Task goal -> Output every entry exactly as written, skipping any pictures.

Study material ->
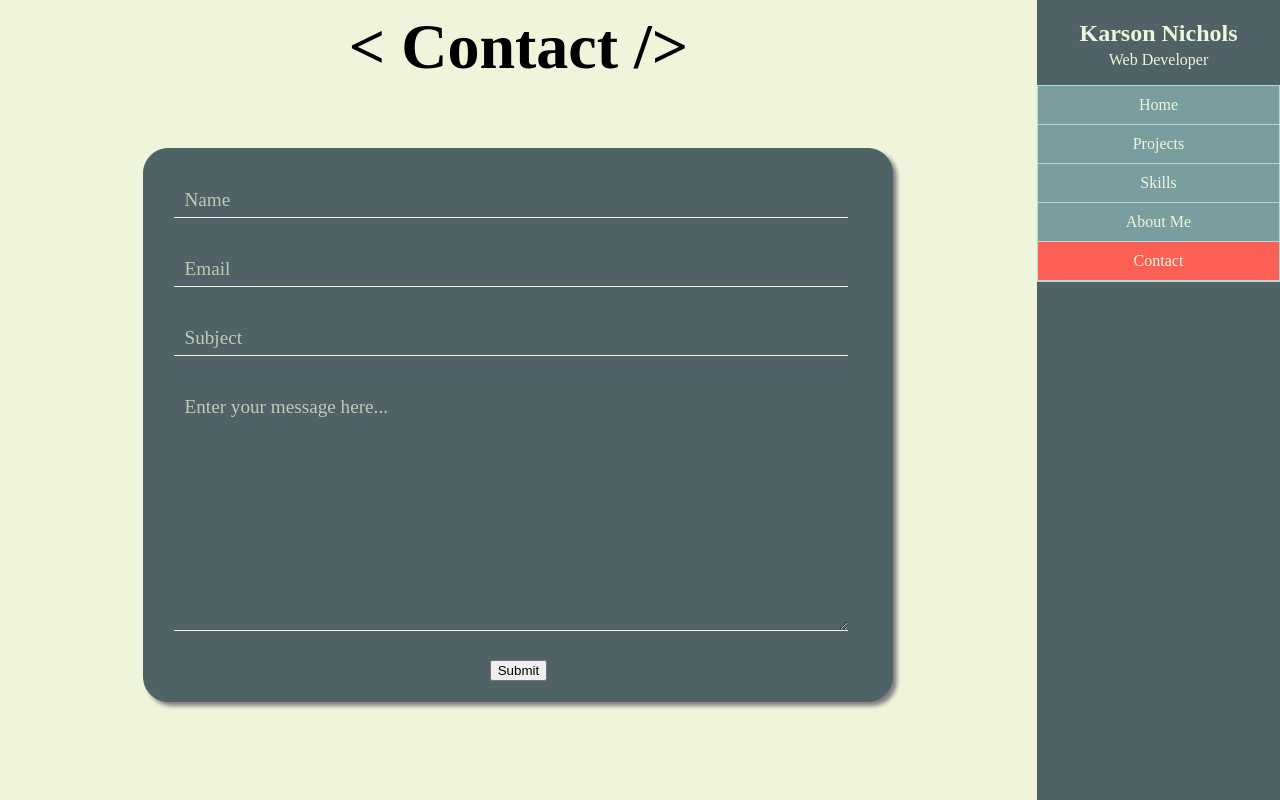
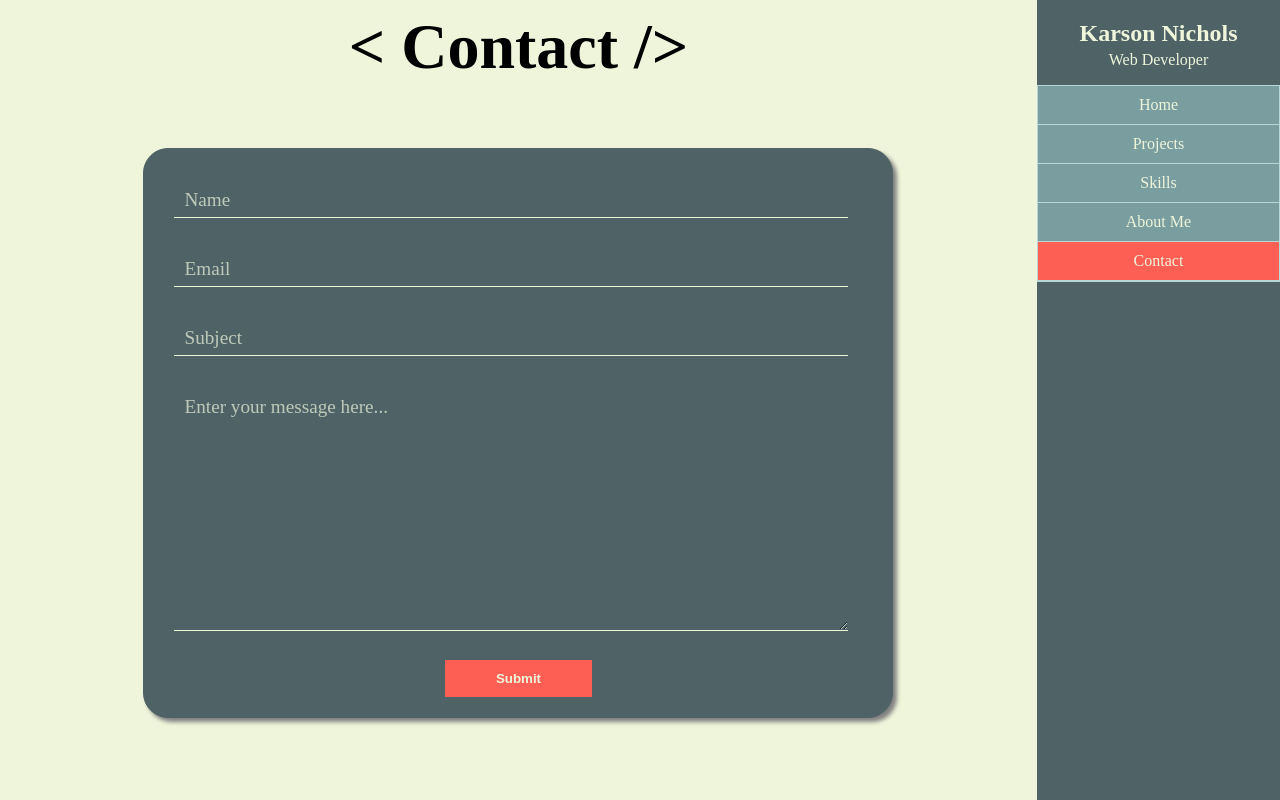
Before and after one commit to nicholsk18/portfolio, a Next.js app: page /contact in a window 1280 px wide. Built offline with nearby package versions, Linux system fonts and the light colour scheme.

Commit message:
added form button

```diff
--- a/public/assets/css/input.module.css
+++ b/public/assets/css/input.module.css
@@ -113,6 +113,21 @@
   left: 0;
 }
 
-.submit_button {
+.submit_btn_container {
   text-align: center;
 }
+.submit_btn {
+  background-color: #fe5f55;
+  border: 1px solid #fe5f55;
+  color: #EEF5DB;
+  padding: 10px 50px;
+  font-weight: 700;
+  cursor: pointer;
+  -moz-transition: all 0.5s ease;
+  -o-transition: all 0.5s ease;
+  -webkit-transition: all 0.5s ease;
+  transition: all 0.5s ease;
+}
+.submit_btn:hover {
+  background-color: #fd6f65;
+}
--- a/src/components/Form.jsx
+++ b/src/components/Form.jsx
@@ -9,7 +9,8 @@ import {
     input_email,
     input_subject,
     input_message,
-    submit_button
+    submit_btn_container,
+    submit_btn
 } from "../../public/assets/css/input.module.css";
 
 const Form = () => {
@@ -59,8 +60,8 @@ const Form = () => {
                 </label>
             </div>
 
-            <div className={submit_button}>
-                <button>Submit</button>
+            <div className={submit_btn_container}>
+                <button className={submit_btn}>Submit</button>
             </div>
         </form>
     )
```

Answer to the exercise ->
Before and after one commit to nicholsk18/portfolio, a Next.js app: page /contact in a window 1280 px wide. Built offline with nearby package versions, Linux system fonts and the light colour scheme.

Commit message:
added form button

```diff
--- a/public/assets/css/input.module.css
+++ b/public/assets/css/input.module.css
@@ -113,6 +113,21 @@
   left: 0;
 }
 
-.submit_button {
+.submit_btn_container {
   text-align: center;
 }
+.submit_btn {
+  background-color: #fe5f55;
+  border: 1px solid #fe5f55;
+  color: #EEF5DB;
+  padding: 10px 50px;
+  font-weight: 700;
+  cursor: pointer;
+  -moz-transition: all 0.5s ease;
+  -o-transition: all 0.5s ease;
+  -webkit-transition: all 0.5s ease;
+  transition: all 0.5s ease;
+}
+.submit_btn:hover {
+  background-color: #fd6f65;
+}
--- a/src/components/Form.jsx
+++ b/src/components/Form.jsx
@@ -9,7 +9,8 @@ import {
     input_email,
     input_subject,
     input_message,
-    submit_button
+    submit_btn_container,
+    submit_btn
 } from "../../public/assets/css/input.module.css";
 
 const Form = () => {
@@ -59,8 +60,8 @@ const Form = () => {
                 </label>
             </div>
 
-            <div className={submit_button}>
-                <button>Submit</button>
+            <div className={submit_btn_container}>
+                <button className={submit_btn}>Submit</button>
             </div>
         </form>
     )
```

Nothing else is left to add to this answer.